## WHAT TO PRODUCE
Set the records down again in full, with every word kept.

## DATA UNDER STUDY
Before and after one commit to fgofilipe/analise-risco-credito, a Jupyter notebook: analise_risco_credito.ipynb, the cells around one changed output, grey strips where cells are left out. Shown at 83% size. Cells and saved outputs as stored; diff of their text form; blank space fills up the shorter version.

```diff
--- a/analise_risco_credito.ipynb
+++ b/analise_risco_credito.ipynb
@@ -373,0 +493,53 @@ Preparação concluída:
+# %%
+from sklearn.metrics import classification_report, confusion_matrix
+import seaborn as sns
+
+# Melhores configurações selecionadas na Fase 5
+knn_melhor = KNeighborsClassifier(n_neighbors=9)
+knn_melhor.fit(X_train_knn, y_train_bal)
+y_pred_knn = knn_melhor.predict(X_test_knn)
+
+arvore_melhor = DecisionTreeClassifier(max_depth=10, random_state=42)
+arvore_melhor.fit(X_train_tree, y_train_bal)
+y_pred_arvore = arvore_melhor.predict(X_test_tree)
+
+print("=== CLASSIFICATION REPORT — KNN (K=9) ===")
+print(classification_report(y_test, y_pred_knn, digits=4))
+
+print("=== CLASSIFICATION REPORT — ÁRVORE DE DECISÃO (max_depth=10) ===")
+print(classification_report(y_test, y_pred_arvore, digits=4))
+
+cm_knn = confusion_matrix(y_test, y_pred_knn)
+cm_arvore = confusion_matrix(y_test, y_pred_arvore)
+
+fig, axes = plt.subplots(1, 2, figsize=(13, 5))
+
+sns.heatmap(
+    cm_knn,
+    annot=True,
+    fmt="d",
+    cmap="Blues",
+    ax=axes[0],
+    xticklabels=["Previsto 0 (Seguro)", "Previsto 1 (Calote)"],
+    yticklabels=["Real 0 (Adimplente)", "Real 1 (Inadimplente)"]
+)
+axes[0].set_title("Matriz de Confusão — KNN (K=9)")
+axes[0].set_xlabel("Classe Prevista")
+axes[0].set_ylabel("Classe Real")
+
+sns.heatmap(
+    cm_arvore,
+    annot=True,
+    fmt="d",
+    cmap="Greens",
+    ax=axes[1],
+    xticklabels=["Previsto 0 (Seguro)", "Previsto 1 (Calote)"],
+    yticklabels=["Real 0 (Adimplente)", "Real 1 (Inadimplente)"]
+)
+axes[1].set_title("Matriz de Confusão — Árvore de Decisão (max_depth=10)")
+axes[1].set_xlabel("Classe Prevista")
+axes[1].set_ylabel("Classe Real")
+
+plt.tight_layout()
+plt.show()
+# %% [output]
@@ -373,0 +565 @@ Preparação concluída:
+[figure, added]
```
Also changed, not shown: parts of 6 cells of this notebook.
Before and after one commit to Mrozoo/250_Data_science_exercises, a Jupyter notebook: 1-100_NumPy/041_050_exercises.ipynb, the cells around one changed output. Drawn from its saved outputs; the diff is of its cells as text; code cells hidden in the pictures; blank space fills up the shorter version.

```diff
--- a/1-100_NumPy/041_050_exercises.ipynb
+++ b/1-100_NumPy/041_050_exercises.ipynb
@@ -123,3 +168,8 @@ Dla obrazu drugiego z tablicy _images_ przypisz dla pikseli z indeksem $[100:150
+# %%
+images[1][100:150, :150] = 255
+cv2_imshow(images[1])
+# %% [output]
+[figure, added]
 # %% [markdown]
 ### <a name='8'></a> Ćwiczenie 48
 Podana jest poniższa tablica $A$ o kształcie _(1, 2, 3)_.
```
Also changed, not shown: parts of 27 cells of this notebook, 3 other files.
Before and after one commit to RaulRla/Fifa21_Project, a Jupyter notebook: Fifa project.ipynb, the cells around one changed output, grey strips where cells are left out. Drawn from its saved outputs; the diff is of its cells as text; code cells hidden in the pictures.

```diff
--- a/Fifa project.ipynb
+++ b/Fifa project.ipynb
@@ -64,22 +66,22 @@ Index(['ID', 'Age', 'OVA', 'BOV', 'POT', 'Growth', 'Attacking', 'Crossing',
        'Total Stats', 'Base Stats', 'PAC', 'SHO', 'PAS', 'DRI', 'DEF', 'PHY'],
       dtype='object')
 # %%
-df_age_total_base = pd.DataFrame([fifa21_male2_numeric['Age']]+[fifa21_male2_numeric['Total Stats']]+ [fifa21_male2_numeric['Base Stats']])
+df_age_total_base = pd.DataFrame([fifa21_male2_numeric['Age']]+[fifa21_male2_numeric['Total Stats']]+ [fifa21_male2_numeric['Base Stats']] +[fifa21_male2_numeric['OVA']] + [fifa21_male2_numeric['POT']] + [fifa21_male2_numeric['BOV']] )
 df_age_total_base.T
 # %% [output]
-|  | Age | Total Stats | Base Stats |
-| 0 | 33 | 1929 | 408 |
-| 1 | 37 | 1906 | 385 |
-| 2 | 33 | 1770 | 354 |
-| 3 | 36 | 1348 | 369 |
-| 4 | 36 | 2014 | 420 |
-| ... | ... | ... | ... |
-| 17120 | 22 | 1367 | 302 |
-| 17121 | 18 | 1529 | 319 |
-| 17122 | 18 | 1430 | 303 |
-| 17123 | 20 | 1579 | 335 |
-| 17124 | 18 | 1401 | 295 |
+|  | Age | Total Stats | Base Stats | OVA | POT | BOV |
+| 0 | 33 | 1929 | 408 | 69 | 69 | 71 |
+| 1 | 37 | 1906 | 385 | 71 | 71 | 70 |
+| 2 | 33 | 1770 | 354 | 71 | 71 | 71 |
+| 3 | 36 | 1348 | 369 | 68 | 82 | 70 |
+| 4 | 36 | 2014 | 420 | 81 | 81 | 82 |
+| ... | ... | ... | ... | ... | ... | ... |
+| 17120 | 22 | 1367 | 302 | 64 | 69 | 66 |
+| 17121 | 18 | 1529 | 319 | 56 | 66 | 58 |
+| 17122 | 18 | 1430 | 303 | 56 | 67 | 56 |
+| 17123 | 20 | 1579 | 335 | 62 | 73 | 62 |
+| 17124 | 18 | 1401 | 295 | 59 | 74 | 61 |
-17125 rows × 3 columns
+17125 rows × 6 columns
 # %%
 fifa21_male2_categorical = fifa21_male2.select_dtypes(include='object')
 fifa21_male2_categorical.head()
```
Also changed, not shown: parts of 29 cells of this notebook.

## ANSWER SPACE
Before and after one commit to fgofilipe/analise-risco-credito, a Jupyter notebook: analise_risco_credito.ipynb, the cells around one changed output, grey strips where cells are left out. Shown at 83% size. Cells and saved outputs as stored; diff of their text form; blank space fills up the shorter version.

```diff
--- a/analise_risco_credito.ipynb
+++ b/analise_risco_credito.ipynb
@@ -373,0 +493,53 @@ Preparação concluída:
+# %%
+from sklearn.metrics import classification_report, confusion_matrix
+import seaborn as sns
+
+# Melhores configurações selecionadas na Fase 5
+knn_melhor = KNeighborsClassifier(n_neighbors=9)
+knn_melhor.fit(X_train_knn, y_train_bal)
+y_pred_knn = knn_melhor.predict(X_test_knn)
+
+arvore_melhor = DecisionTreeClassifier(max_depth=10, random_state=42)
+arvore_melhor.fit(X_train_tree, y_train_bal)
+y_pred_arvore = arvore_melhor.predict(X_test_tree)
+
+print("=== CLASSIFICATION REPORT — KNN (K=9) ===")
+print(classification_report(y_test, y_pred_knn, digits=4))
+
+print("=== CLASSIFICATION REPORT — ÁRVORE DE DECISÃO (max_depth=10) ===")
+print(classification_report(y_test, y_pred_arvore, digits=4))
+
+cm_knn = confusion_matrix(y_test, y_pred_knn)
+cm_arvore = confusion_matrix(y_test, y_pred_arvore)
+
+fig, axes = plt.subplots(1, 2, figsize=(13, 5))
+
+sns.heatmap(
+    cm_knn,
+    annot=True,
+    fmt="d",
+    cmap="Blues",
+    ax=axes[0],
+    xticklabels=["Previsto 0 (Seguro)", "Previsto 1 (Calote)"],
+    yticklabels=["Real 0 (Adimplente)", "Real 1 (Inadimplente)"]
+)
+axes[0].set_title("Matriz de Confusão — KNN (K=9)")
+axes[0].set_xlabel("Classe Prevista")
+axes[0].set_ylabel("Classe Real")
+
+sns.heatmap(
+    cm_arvore,
+    annot=True,
+    fmt="d",
+    cmap="Greens",
+    ax=axes[1],
+    xticklabels=["Previsto 0 (Seguro)", "Previsto 1 (Calote)"],
+    yticklabels=["Real 0 (Adimplente)", "Real 1 (Inadimplente)"]
+)
+axes[1].set_title("Matriz de Confusão — Árvore de Decisão (max_depth=10)")
+axes[1].set_xlabel("Classe Prevista")
+axes[1].set_ylabel("Classe Real")
+
+plt.tight_layout()
+plt.show()
+# %% [output]
@@ -373,0 +565 @@ Preparação concluída:
+[figure, added]
```
Also changed, not shown: parts of 6 cells of this notebook.
Before and after one commit to Mrozoo/250_Data_science_exercises, a Jupyter notebook: 1-100_NumPy/041_050_exercises.ipynb, the cells around one changed output. Drawn from its saved outputs; the diff is of its cells as text; code cells hidden in the pictures; blank space fills up the shorter version.

```diff
--- a/1-100_NumPy/041_050_exercises.ipynb
+++ b/1-100_NumPy/041_050_exercises.ipynb
@@ -123,3 +168,8 @@ Dla obrazu drugiego z tablicy _images_ przypisz dla pikseli z indeksem $[100:150
+# %%
+images[1][100:150, :150] = 255
+cv2_imshow(images[1])
+# %% [output]
+[figure, added]
 # %% [markdown]
 ### <a name='8'></a> Ćwiczenie 48
 Podana jest poniższa tablica $A$ o kształcie _(1, 2, 3)_.
```
Also changed, not shown: parts of 27 cells of this notebook, 3 other files.
Before and after one commit to RaulRla/Fifa21_Project, a Jupyter notebook: Fifa project.ipynb, the cells around one changed output, grey strips where cells are left out. Drawn from its saved outputs; the diff is of its cells as text; code cells hidden in the pictures.

```diff
--- a/Fifa project.ipynb
+++ b/Fifa project.ipynb
@@ -64,22 +66,22 @@ Index(['ID', 'Age', 'OVA', 'BOV', 'POT', 'Growth', 'Attacking', 'Crossing',
        'Total Stats', 'Base Stats', 'PAC', 'SHO', 'PAS', 'DRI', 'DEF', 'PHY'],
       dtype='object')
 # %%
-df_age_total_base = pd.DataFrame([fifa21_male2_numeric['Age']]+[fifa21_male2_numeric['Total Stats']]+ [fifa21_male2_numeric['Base Stats']])
+df_age_total_base = pd.DataFrame([fifa21_male2_numeric['Age']]+[fifa21_male2_numeric['Total Stats']]+ [fifa21_male2_numeric['Base Stats']] +[fifa21_male2_numeric['OVA']] + [fifa21_male2_numeric['POT']] + [fifa21_male2_numeric['BOV']] )
 df_age_total_base.T
 # %% [output]
-|  | Age | Total Stats | Base Stats |
-| 0 | 33 | 1929 | 408 |
-| 1 | 37 | 1906 | 385 |
-| 2 | 33 | 1770 | 354 |
-| 3 | 36 | 1348 | 369 |
-| 4 | 36 | 2014 | 420 |
-| ... | ... | ... | ... |
-| 17120 | 22 | 1367 | 302 |
-| 17121 | 18 | 1529 | 319 |
-| 17122 | 18 | 1430 | 303 |
-| 17123 | 20 | 1579 | 335 |
-| 17124 | 18 | 1401 | 295 |
+|  | Age | Total Stats | Base Stats | OVA | POT | BOV |
+| 0 | 33 | 1929 | 408 | 69 | 69 | 71 |
+| 1 | 37 | 1906 | 385 | 71 | 71 | 70 |
+| 2 | 33 | 1770 | 354 | 71 | 71 | 71 |
+| 3 | 36 | 1348 | 369 | 68 | 82 | 70 |
+| 4 | 36 | 2014 | 420 | 81 | 81 | 82 |
+| ... | ... | ... | ... | ... | ... | ... |
+| 17120 | 22 | 1367 | 302 | 64 | 69 | 66 |
+| 17121 | 18 | 1529 | 319 | 56 | 66 | 58 |
+| 17122 | 18 | 1430 | 303 | 56 | 67 | 56 |
+| 17123 | 20 | 1579 | 335 | 62 | 73 | 62 |
+| 17124 | 18 | 1401 | 295 | 59 | 74 | 61 |
-17125 rows × 3 columns
+17125 rows × 6 columns
 # %%
 fifa21_male2_categorical = fifa21_male2.select_dtypes(include='object')
 fifa21_male2_categorical.head()
```
Also changed, not shown: parts of 29 cells of this notebook.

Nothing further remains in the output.